Information given:
====

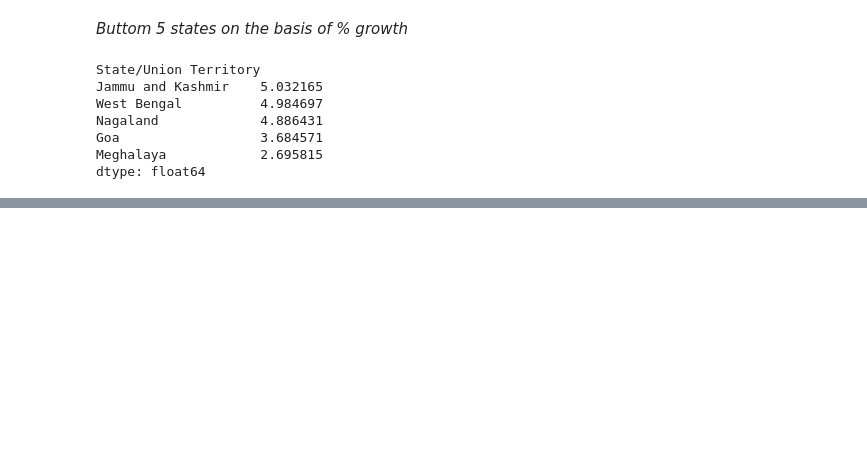
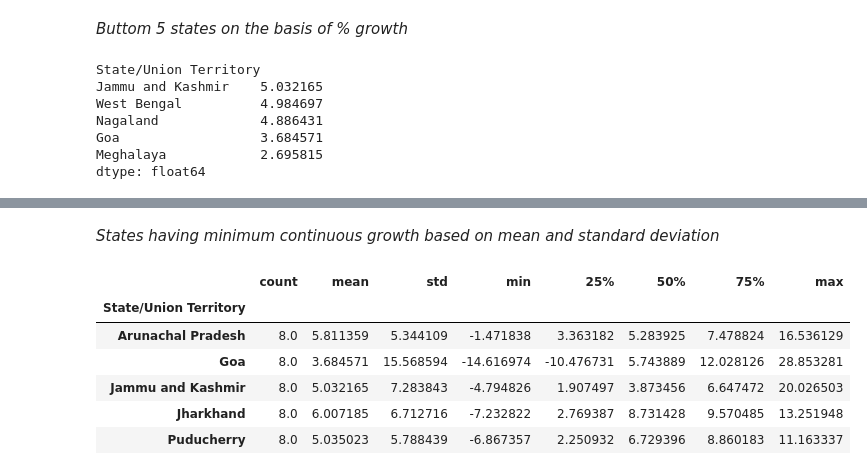
Before and after one commit to shashankkestwal/IndianEconomyAnalysis, a Jupyter notebook: DAV_Project-1.ipynb, the cells around one changed output, grey strips where cells are left out. Saved outputs shown, nothing was run; the diff lists cells and outputs as text; code cells hidden in the pictures; blank space fills up the shorter version.

```diff
--- a/DAV_Project-1.ipynb
+++ b/DAV_Project-1.ipynb
@@ -273,0 +285,14 @@ sorted_average_growth.tail(5).plot.bar(title = "% Growth of Bottom 5 states", yl
+# %% [markdown]
+*States having minimum continuous growth based on mean and standard deviation*
+# %%
+described_data = pd.DataFrame(perChange.describe())
+described_data = described_data.T
+described_data[(described_data['std'] > 5) & (described_data['mean'] < 7)]
+# %% [output]
+|  | count | mean | std | min | 25% | 50% | 75% | max |
+| State/Union Territory |  |  |  |  |  |  |  |  |
+| Arunachal Pradesh | 8.0 | 5.811359 | 5.344109 | -1.471838 | 3.363182 | 5.283925 | 7.478824 | 16.536129 |
+| Goa | 8.0 | 3.684571 | 15.568594 | -14.616974 | -10.476731 | 5.743889 | 12.028126 | 28.853281 |
+| Jammu and Kashmir | 8.0 | 5.032165 | 7.283843 | -4.794826 | 1.907497 | 3.873456 | 6.647472 | 20.026503 |
+| Jharkhand | 8.0 | 6.007185 | 6.712716 | -7.232822 | 2.769387 | 8.731428 | 9.570485 | 13.251948 |
+| Puducherry | 8.0 | 5.035023 | 5.788439 | -6.867357 | 2.250932 | 6.729396 | 8.860183 | 11.163337 |
```
Also changed, not shown: parts of 10 cells of this notebook, 3 other files.
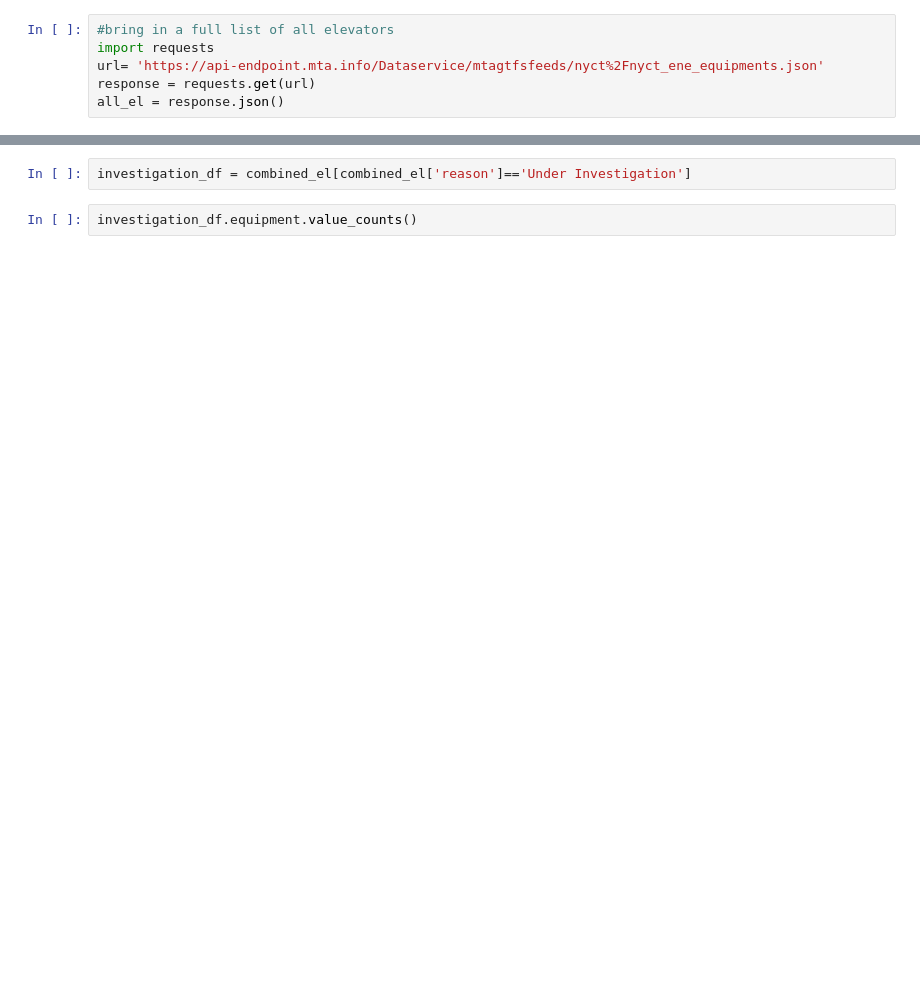
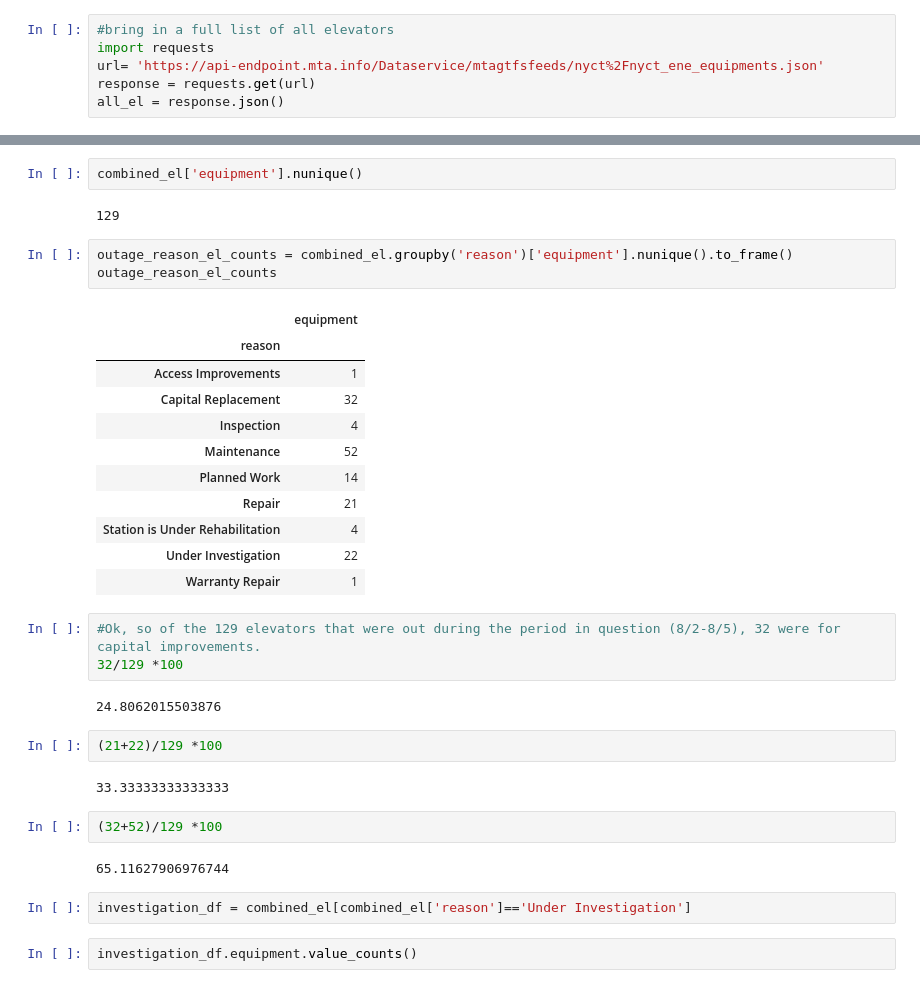
Before and after one commit to ZSlemmons/MTA-elevators, a Jupyter notebook: outage-scrape-analysis.ipynb, the cells around one changed output, grey strips where cells are left out. Saved outputs shown, nothing was run; the diff lists cells and outputs as text; blank space fills up the shorter version.

```diff
--- a/outage-scrape-analysis.ipynb
+++ b/outage-scrape-analysis.ipynb
@@ -516,5 +531,37 @@ Inspection                           29
 Access Improvements                   1
 Name: count, dtype: int64
+# %%
+combined_el['equipment'].nunique()
+# %% [output]
+129
+# %%
+outage_reason_el_counts = combined_el.groupby('reason')['equipment'].nunique().to_frame()
+outage_reason_el_counts
+# %% [output]
+|  | equipment |
+| reason |  |
+| Access Improvements | 1 |
+| Capital Replacement | 32 |
+| Inspection | 4 |
+| Maintenance | 52 |
+| Planned Work | 14 |
+| Repair | 21 |
+| Station is Under Rehabilitation | 4 |
+| Under Investigation | 22 |
+| Warranty Repair | 1 |
+# %%
+#Ok, so of the 129 elevators that were out during the period in question (8/2-8/5), 32 were for capital improvements.
+32/129 *100
+# %% [output]
+24.8062015503876
+# %%
+(21+22)/129 *100
+# %% [output]
+33.33333333333333
+# %%
+(32+52)/129 *100
+# %% [output]
+65.11627906976744
 # %%
 investigation_df = combined_el[combined_el['reason']=='Under Investigation']
 # %%
```
Also changed, not shown: parts of 24 cells of this notebook, 25 other files.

====

Work request: With the pictures set aside, repeat every entry above exactly.

Task answer:
Before and after one commit to shashankkestwal/IndianEconomyAnalysis, a Jupyter notebook: DAV_Project-1.ipynb, the cells around one changed output, grey strips where cells are left out. Saved outputs shown, nothing was run; the diff lists cells and outputs as text; code cells hidden in the pictures; blank space fills up the shorter version.

```diff
--- a/DAV_Project-1.ipynb
+++ b/DAV_Project-1.ipynb
@@ -273,0 +285,14 @@ sorted_average_growth.tail(5).plot.bar(title = "% Growth of Bottom 5 states", yl
+# %% [markdown]
+*States having minimum continuous growth based on mean and standard deviation*
+# %%
+described_data = pd.DataFrame(perChange.describe())
+described_data = described_data.T
+described_data[(described_data['std'] > 5) & (described_data['mean'] < 7)]
+# %% [output]
+|  | count | mean | std | min | 25% | 50% | 75% | max |
+| State/Union Territory |  |  |  |  |  |  |  |  |
+| Arunachal Pradesh | 8.0 | 5.811359 | 5.344109 | -1.471838 | 3.363182 | 5.283925 | 7.478824 | 16.536129 |
+| Goa | 8.0 | 3.684571 | 15.568594 | -14.616974 | -10.476731 | 5.743889 | 12.028126 | 28.853281 |
+| Jammu and Kashmir | 8.0 | 5.032165 | 7.283843 | -4.794826 | 1.907497 | 3.873456 | 6.647472 | 20.026503 |
+| Jharkhand | 8.0 | 6.007185 | 6.712716 | -7.232822 | 2.769387 | 8.731428 | 9.570485 | 13.251948 |
+| Puducherry | 8.0 | 5.035023 | 5.788439 | -6.867357 | 2.250932 | 6.729396 | 8.860183 | 11.163337 |
```
Also changed, not shown: parts of 10 cells of this notebook, 3 other files.
Before and after one commit to ZSlemmons/MTA-elevators, a Jupyter notebook: outage-scrape-analysis.ipynb, the cells around one changed output, grey strips where cells are left out. Saved outputs shown, nothing was run; the diff lists cells and outputs as text; blank space fills up the shorter version.

```diff
--- a/outage-scrape-analysis.ipynb
+++ b/outage-scrape-analysis.ipynb
@@ -516,5 +531,37 @@ Inspection                           29
 Access Improvements                   1
 Name: count, dtype: int64
+# %%
+combined_el['equipment'].nunique()
+# %% [output]
+129
+# %%
+outage_reason_el_counts = combined_el.groupby('reason')['equipment'].nunique().to_frame()
+outage_reason_el_counts
+# %% [output]
+|  | equipment |
+| reason |  |
+| Access Improvements | 1 |
+| Capital Replacement | 32 |
+| Inspection | 4 |
+| Maintenance | 52 |
+| Planned Work | 14 |
+| Repair | 21 |
+| Station is Under Rehabilitation | 4 |
+| Under Investigation | 22 |
+| Warranty Repair | 1 |
+# %%
+#Ok, so of the 129 elevators that were out during the period in question (8/2-8/5), 32 were for capital improvements.
+32/129 *100
+# %% [output]
+24.8062015503876
+# %%
+(21+22)/129 *100
+# %% [output]
+33.33333333333333
+# %%
+(32+52)/129 *100
+# %% [output]
+65.11627906976744
 # %%
 investigation_df = combined_el[combined_el['reason']=='Under Investigation']
 # %%
```
Also changed, not shown: parts of 24 cells of this notebook, 25 other files.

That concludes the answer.